The Inquiry, after I thus had notice of it, continued for above* two months. I venture not to complain, as if it had been unnecessarily protracted. The important duties, and official avocations of the Noble Lords, appointed to carry it on, may naturally account for, and excuse, some delay. But however excusable it may have been, your Majesty will easily conceive the pain and anxiety, which this interval of suspense, has occasioned; and your Majesty will not be surprised, if I further represent, that I have found a great aggravation of my painful sufferings, in the delay which occurred in communicating the Report to
For though it is dated on the 14th July,
* The time that the Inquiry was pending, after this notice of it, is here confounded with the time which elapsed before the Report was communicated to Her Royal Highness. The Inquiry itself only lasted to the 14th or 1ốth of July, which is but between five and six weeks from the 7th of June.
I did not receive it, notwithstanding your Majesty’s gracious commands, till the 11th of August. It was due, unquestionably, to your Majesty, that the result of an Inquiry, commanded by your Majesty, upon advice which had been offered, touching matters of the highest import, should be first, and immediately, commur:icated to you. The respect and honour due to the Prince of Wales, the interest which he must necessarily have taken in this Inquiry, combined to make it indisputably fit, that the result should be, forthwith, also stated to His Royal Highness. "I complain not, therefore, , that it was too early communicated to any one: I complain only, (and I complain most seriously, for I felt it most severely) of the delay in its communication to me.

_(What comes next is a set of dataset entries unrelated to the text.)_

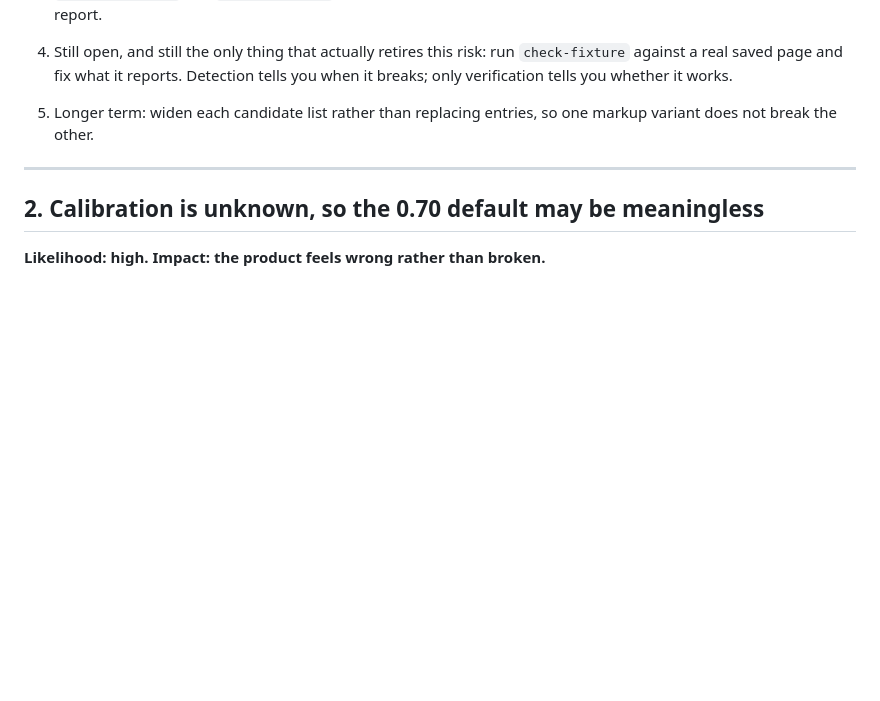
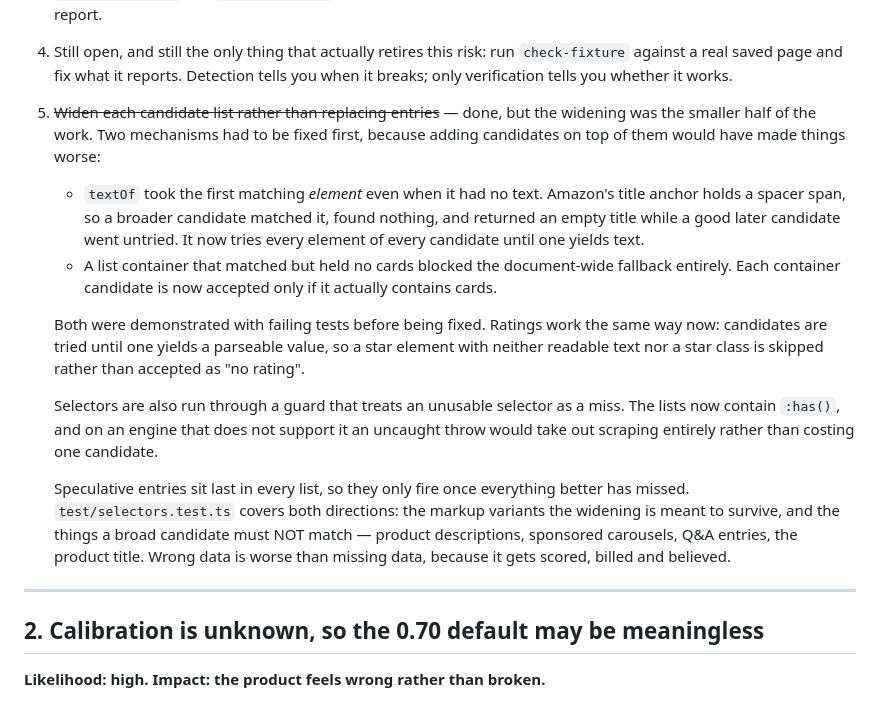
Before and after one commit to MEGA-M1ND/Sift, a Markdown page: docs/RISKS.md, the part around the change. GitHub-like rendering; blank space fills up the shorter version.

```diff
--- a/docs/RISKS.md
+++ b/docs/RISKS.md
@@ -59,8 +59,34 @@ which reads as "this extension is broken" rather than "this page is unusual".
 4. Still open, and still the only thing that actually retires this risk: run
    `check-fixture` against a real saved page and fix what it reports. Detection
    tells you when it breaks; only verification tells you whether it works.
-5. Longer term: widen each candidate list rather than replacing entries, so one
-   markup variant does not break the other.
+5. ~~Widen each candidate list rather than replacing entries~~ — done, but the
+   widening was the smaller half of the work. Two mechanisms had to be fixed
+   first, because adding candidates on top of them would have made things worse:
+
+   - `textOf` took the first matching *element* even when it had no text. Amazon's
+     title anchor holds a spacer span, so a broader candidate matched it, found
+     nothing, and returned an empty title while a good later candidate went
+     untried. It now tries every element of every candidate until one yields text.
+   - A list container that matched but held no cards blocked the document-wide
+     fallback entirely. Each container candidate is now accepted only if it
+     actually contains cards.
+
+   Both were demonstrated with failing tests before being fixed. Ratings work the
+   same way now: candidates are tried until one yields a parseable value, so a
+   star element with neither readable text nor a star class is skipped rather
+   than accepted as "no rating".
+
+   Selectors are also run through a guard that treats an unusable selector as a
+   miss. The lists now contain `:has()`, and on an engine that does not support
+   it an uncaught throw would take out scraping entirely rather than costing one
+   candidate.
+
+   Speculative entries sit last in every list, so they only fire once everything
+   better has missed. `test/selectors.test.ts` covers both directions: the
+   markup variants the widening is meant to survive, and the things a broad
+   candidate must NOT match — product descriptions, sponsored carousels, Q&A
+   entries, the product title. Wrong data is worse than missing data, because it
+   gets scored, billed and believed.
 
 ---
 
```
Also changed, not shown: README.md (+8 -2 lines), docs/DECISIONS.md (+21 -0 lines), docs/ceiling.png, 3 other files.
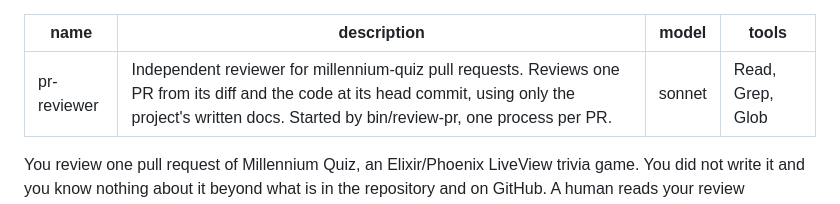
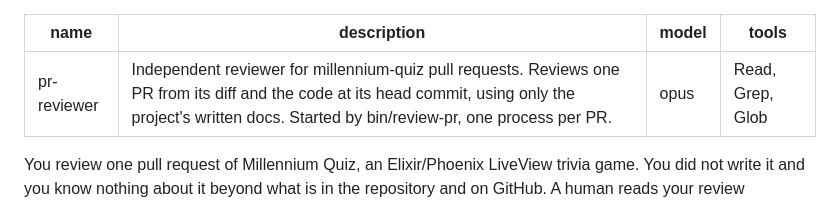
Before and after one commit to pareiss/millenium-quiz, a Markdown page: .claude/agents/pr-reviewer.md, the part around the change. Drawn GitHub-style.

Commit message:
Review PRs with Opus by default
The agents of this project are written with Sonnet, and bin/review-pr refuses to
review a PR with the model that wrote it.

Co-Authored-By: Claude Sonnet 5.5 <noreply@anthropic.com>

```diff
--- a/.claude/agents/pr-reviewer.md
+++ b/.claude/agents/pr-reviewer.md
@@ -1,7 +1,7 @@
 ---
 name: pr-reviewer
 description: Independent reviewer for millennium-quiz pull requests. Reviews one PR from its diff and the code at its head commit, using only the project's written docs. Started by bin/review-pr, one process per PR.
-model: sonnet
+model: opus
 tools: Read, Grep, Glob
 ---
 
```
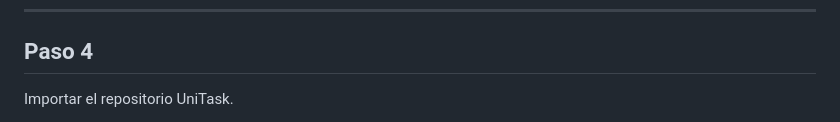
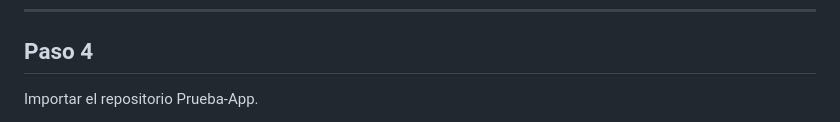
Before and after one commit to eatedannerfidelcondorica-ai/Prueba-App, a Markdown page: README.md, the part around one of its changes. Rendered like a GitHub page.

Commit message:
Update repository name in README

```diff
--- a/README.md
+++ b/README.md
@@ -160,5 +160,5 @@ Add New Project
 
 ## Paso 4
 
-Importar el repositorio UniTask.
+Importar el repositorio Prueba-App.
 
```
Also changed, not shown: other parts of README.md (+1 -1 lines).
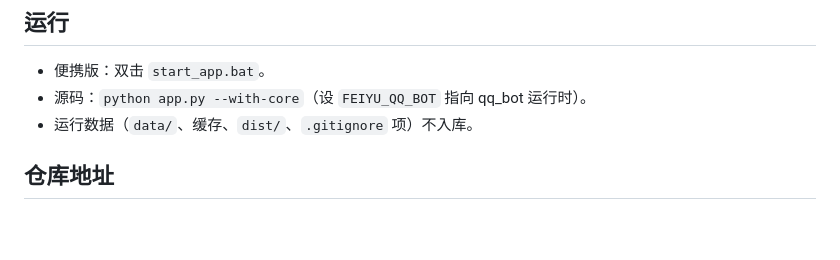
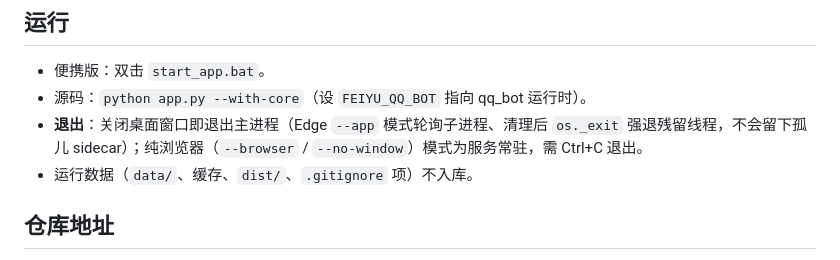
Before and after one commit to hth768/Fat-Fish, a Markdown page: OVERVIEW.md, the part around the change. Rendered like a GitHub page; blank space fills up the shorter version.

```diff
--- a/OVERVIEW.md
+++ b/OVERVIEW.md
@@ -22,6 +22,7 @@
 
 - 便携版：双击 `start_app.bat`。
 - 源码：`python app.py --with-core`（设 `FEIYU_QQ_BOT` 指向 qq_bot 运行时）。
+- **退出**：关闭桌面窗口即退出主进程（Edge `--app` 模式轮询子进程、清理后 `os._exit` 强退残留线程，不会留下孤儿 sidecar）；纯浏览器（`--browser` / `--no-window`）模式为服务常驻，需 Ctrl+C 退出。
 - 运行数据（`data/`、缓存、`dist/`、`.gitignore` 项）不入库。
 
 ## 仓库地址
```
Also changed, not shown: DEBUG.md (+33 -0 lines), README.md (+1 -0 lines).
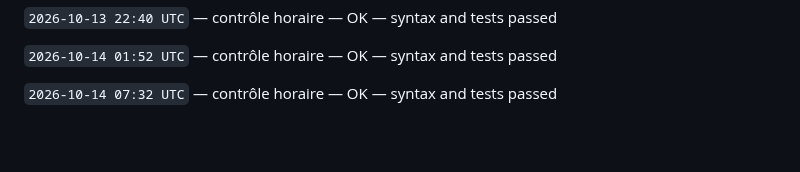
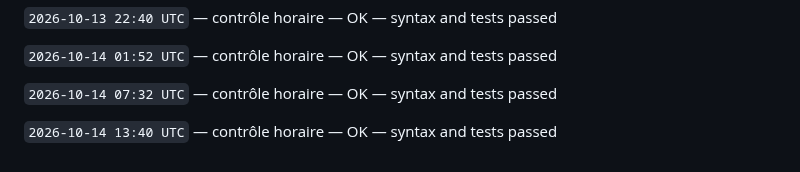
Before and after one commit to gptfianarana-ops/mon-bot-messenger, a Markdown page: CHANGELOG_AUTONOME.md, the part around the change. Drawn GitHub-style; blank space fills up the shorter version.

Commit message:
[autonomous-log] hourly verification

```diff
--- a/CHANGELOG_AUTONOME.md
+++ b/CHANGELOG_AUTONOME.md
@@ -370,3 +370,5 @@ Le cycle ne modifie jamais les tokens, les secrets, les webhooks Messenger, les
 `2026-10-14 01:52 UTC` — contrôle horaire — OK — syntax and tests passed
 
 `2026-10-14 07:32 UTC` — contrôle horaire — OK — syntax and tests passed
+
+`2026-10-14 13:40 UTC` — contrôle horaire — OK — syntax and tests passed
```
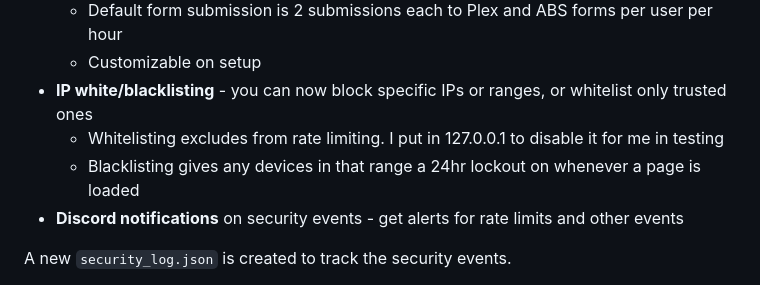
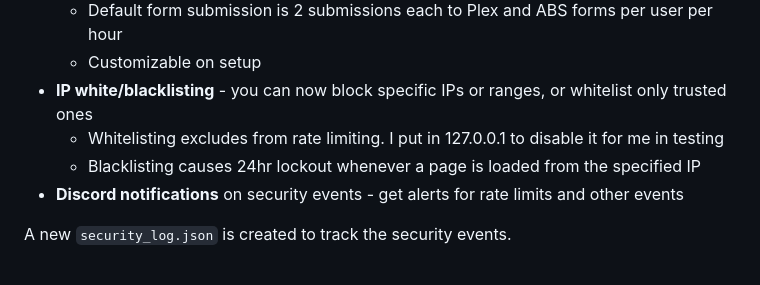
Before and after one commit to secretlycarl/onboarderr, a Markdown page: README.md, the part around the change. Drawn GitHub-style.

```diff
--- a/README.md
+++ b/README.md
@@ -47,7 +47,7 @@ Added new security features:
   - Customizable on setup
 - **IP white/blacklisting** - you can now block specific IPs or ranges, or whitelist only trusted ones
   - Whitelisting excludes from rate limiting. I put in 127.0.0.1 to disable it for me in testing
-  - Blacklisting gives any devices in that range a 24hr lockout on whenever a page is loaded
+  - Blacklisting causes 24hr lockout whenever a page is loaded from the specified IP
 - **Discord notifications** on security events - get alerts for rate limits and other events
 
 A new `security_log.json` is created to track the security events.
```
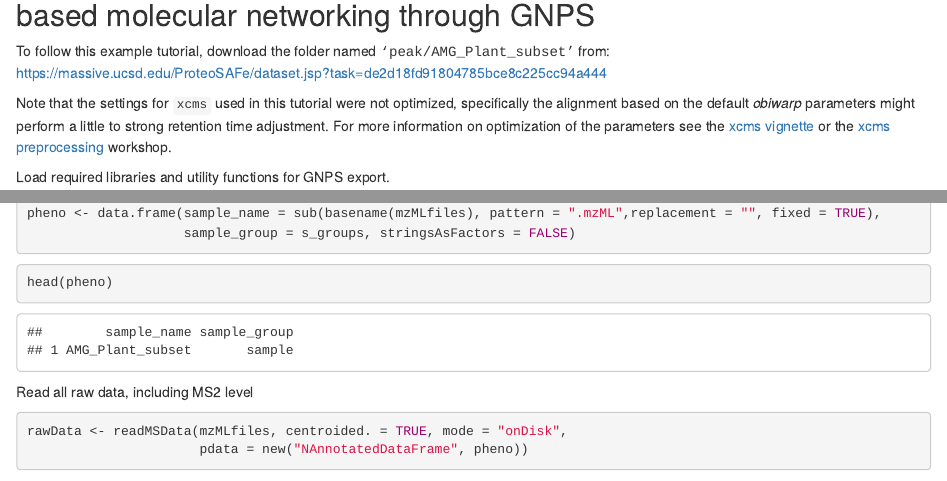
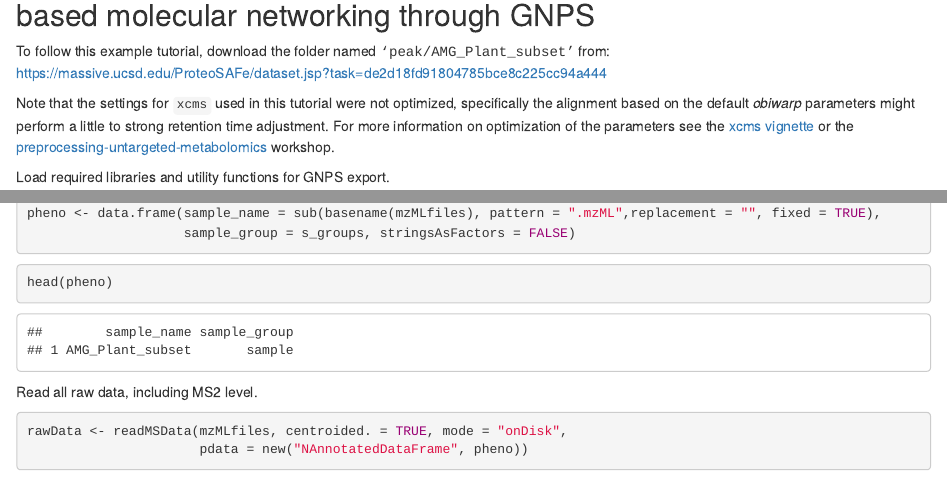
Before and after one commit to DorresteinLaboratory/XCMS3_FeatureBasedMN, an R Markdown document (XCMS3_Preprocessing.Rmd): the page in a window 1100 px wide, from 60 px down, and a second part further down, joined at a grey line. Rendered offline with R 4.5, knitr and Pandoc, with nearby package versions; some code elsewhere in the file could not run offline.

Commit message:
Update link to more recent xcms tutorial

````diff
--- a/XCMS3_Preprocessing.Rmd
+++ b/XCMS3_Preprocessing.Rmd
@@ -7,7 +7,7 @@ Note that the settings for `xcms` used in this tutorial were not optimized,
 specifically the alignment based on the default *obiwarp* parameters might
 perform a little to strong retention time adjustment.
 For more information on optimization of the parameters see the [xcms vignette](https://bioconductor.org/packages/release/bioc/vignettes/xcms/inst/doc/xcms.html)
-or the [xcms preprocessing](https://jorainer.github.io/metabolomics2018/xcms-preprocessing.html) workshop.
+or the [preprocessing-untargeted-metabolomics](https://github.com/Bioconductor/CSAMA/tree/2019/lab/4-thursday/lab-05-metabolomics) workshop.
 
 Load required libraries and utility functions for GNPS export.
 
@@ -49,7 +49,7 @@ pheno <- data.frame(sample_name = sub(basename(mzMLfiles), pattern = ".mzML",rep
 head(pheno)
 ```
 
-Read all raw data, including MS2 level
+Read all raw data, including MS2 level.
 
 ```{r}
 rawData <- readMSData(mzMLfiles, centroided. = TRUE, mode = "onDisk",
````
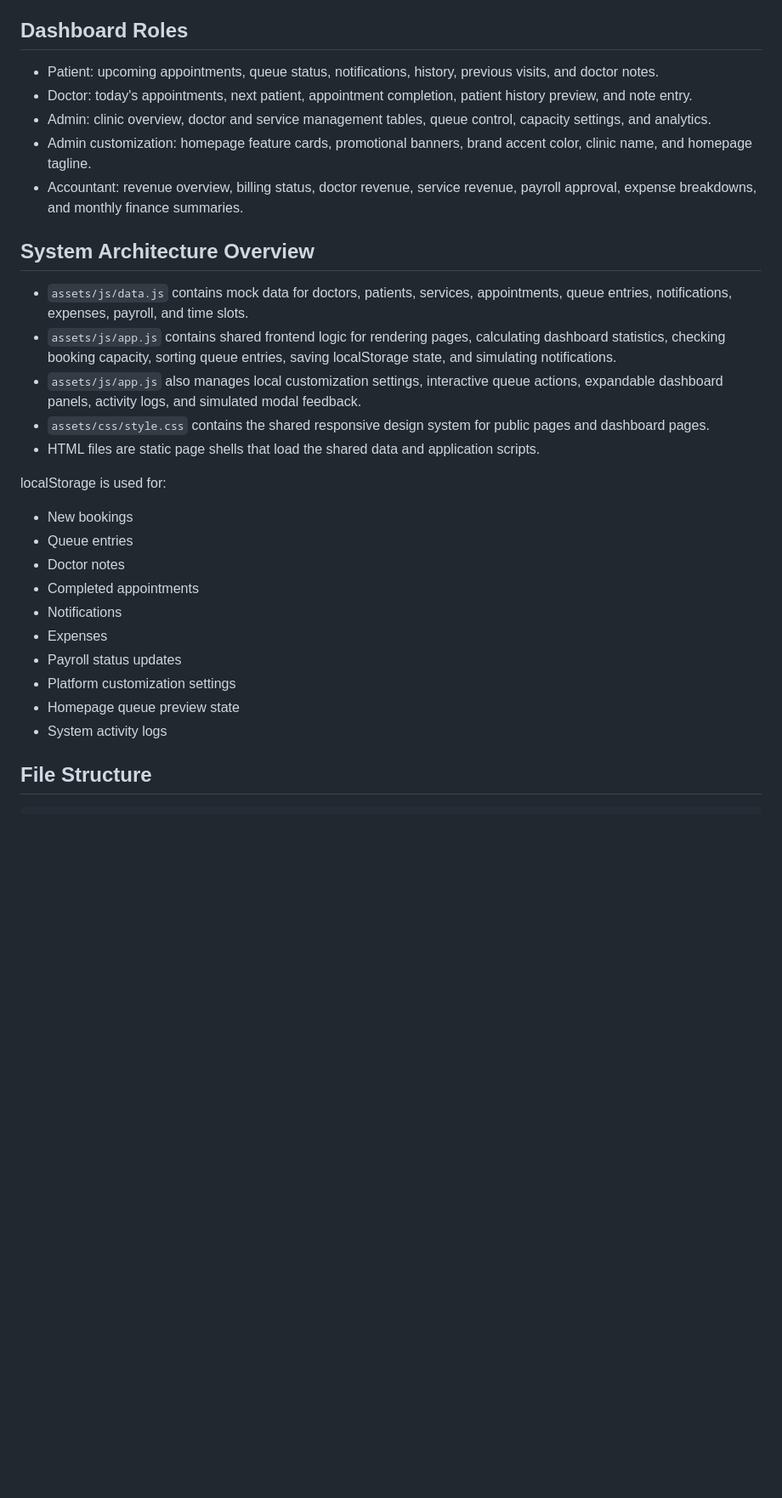
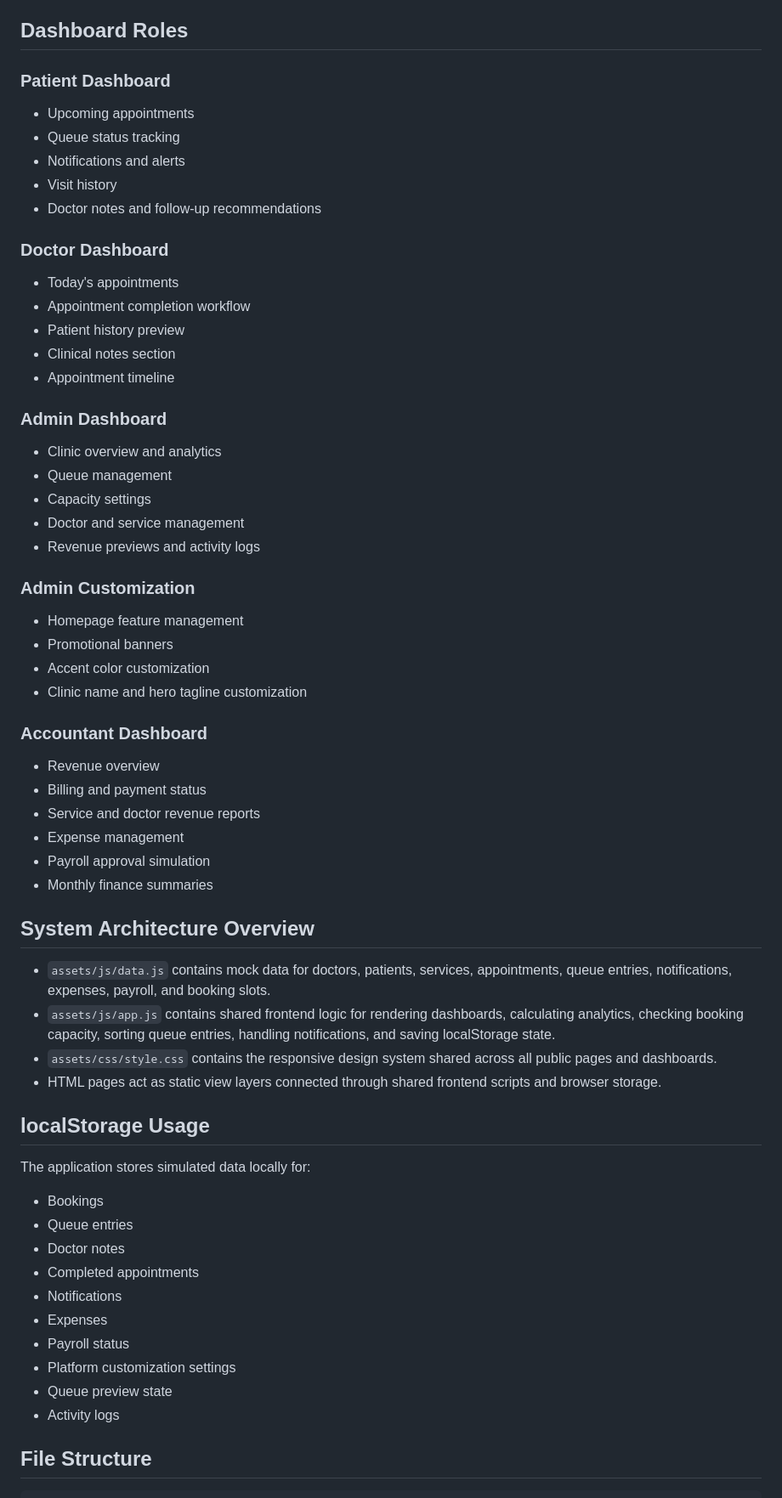
Before and after one commit to adam-alzayat/MediQueue-Clinic-Management-System, a Markdown page: README.md, the part around one of its changes. Shown at 85% size. GitHub-like rendering; blank space fills up the shorter version.

```diff
--- a/README.md
+++ b/README.md
@@ -32,32 +36,62 @@ No React, backend, database, API, or frontend framework is used.
 
 ## Dashboard Roles
 
-- Patient: upcoming appointments, queue status, notifications, history, previous visits, and doctor notes.
-- Doctor: today's appointments, next patient, appointment completion, patient history preview, and note entry.
-- Admin: clinic overview, doctor and service management tables, queue control, capacity settings, and analytics.
-- Admin customization: homepage feature cards, promotional banners, brand accent color, clinic name, and homepage tagline.
-- Accountant: revenue overview, billing status, doctor revenue, service revenue, payroll approval, expense breakdowns, and monthly finance summaries.
+### Patient Dashboard
+- Upcoming appointments
+- Queue status tracking
+- Notifications and alerts
+- Visit history
+- Doctor notes and follow-up recommendations
+
+### Doctor Dashboard
+- Today's appointments
+- Appointment completion workflow
+- Patient history preview
+- Clinical notes section
+- Appointment timeline
+
+### Admin Dashboard
+- Clinic overview and analytics
+- Queue management
+- Capacity settings
+- Doctor and service management
+- Revenue previews and activity logs
+
+### Admin Customization
+- Homepage feature management
+- Promotional banners
+- Accent color customization
+- Clinic name and hero tagline customization
+
+### Accountant Dashboard
+- Revenue overview
+- Billing and payment status
+- Service and doctor revenue reports
+- Expense management
+- Payroll approval simulation
+- Monthly finance summaries
 
 ## System Architecture Overview
 
-- `assets/js/data.js` contains mock data for doctors, patients, services, appointments, queue entries, notifications, expenses, payroll, and time slots.
-- `assets/js/app.js` contains shared frontend logic for rendering pages, calculating dashboard statistics, checking booking capacity, sorting queue entries, saving localStorage state, and simulating notifications.
-- `assets/js/app.js` also manages local customization settings, interactive queue actions, expandable dashboard panels, activity logs, and simulated modal feedback.
-- `assets/css/style.css` contains the shared responsive design system for public pages and dashboard pages.
-- HTML files are static page shells that load the shared data and application scripts.
+- `assets/js/data.js` contains mock data for doctors, patients, services, appointments, queue entries, notifications, expenses, payroll, and booking slots.
+- `assets/js/app.js` contains shared frontend logic for rendering dashboards, calculating analytics, checking booking capacity, sorting queue entries, handling notifications, and saving localStorage state.
+- `assets/css/style.css` contains the responsive design system shared across all public pages and dashboards.
+- HTML pages act as static view layers connected through shared frontend scripts and browser storage.
 
-localStorage is used for:
+## localStorage Usage
 
-- New bookings
+The application stores simulated data locally for:
+
+- Bookings
 - Queue entries
 - Doctor notes
 - Completed appointments
 - Notifications
 - Expenses
-- Payroll status updates
+- Payroll status
 - Platform customization settings
-- Homepage queue preview state
-- System activity logs
+- Queue preview state
+- Activity logs
 
 ## File Structure
 
```
Also changed, not shown: other parts of README.md (+55 -36 lines).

Rumour had informed the world, that the Re- port had been early communicated to your Majesty, and to his Royal Highness. I did not receive the benefit, intended for me by your Majesty's gracious command, till a month after the Report was signed. But the same rumour had represented me, to my infinite prejudice, as in possession of the Report, during that month, and the malice of those, who wished to stain my honour, has not failed to suggest all that malice could infer, from its remaining in that possession, so long unnoticed. May I be permitted to say, that, if the Report acquits me, my innocence entitled me to receive from those, to whom your Majesty's commands had been given, an immediate notification of the fact that it did acquit me. That, if it condemned me, the weight of such a sentence should not have been left to settle, in any mind, much less upon your Majesty's, for a month, before I could even begin to prepare an answer, which, when begun, could not speedily be concluded; and that, if the Report could be represented as both acquitting, and condemning me, the reasons, which suggested the propriety of an early communication in each of the former cases, combined to make it proper and necessary in the latter.
And why all consideration of my feelings was thus cruelly neglected ; why I was kept upon the rack, during all this time, ignorant of the result of a charge, which affected my honoar and my life; and why, especially in a case, where such grave matters were to continue to be « crcdited, to the prejudice of my honour," till they were " decidedly contradicted,” the means of knowing what it was, that I must, at least, endeavour to contradict, were withholden from me, a single unnecessary hour, I know not, and I will not trust myself, in the attempt, to conjecture.
On the 11th of August, however, I at length received from the Lord Chancellor, a packet containing copies of the Warrant or Commission authorizing the Inquiry; of the Report--and of the Examinations on which the Report was founded. And your Majesty may be graciously pleased do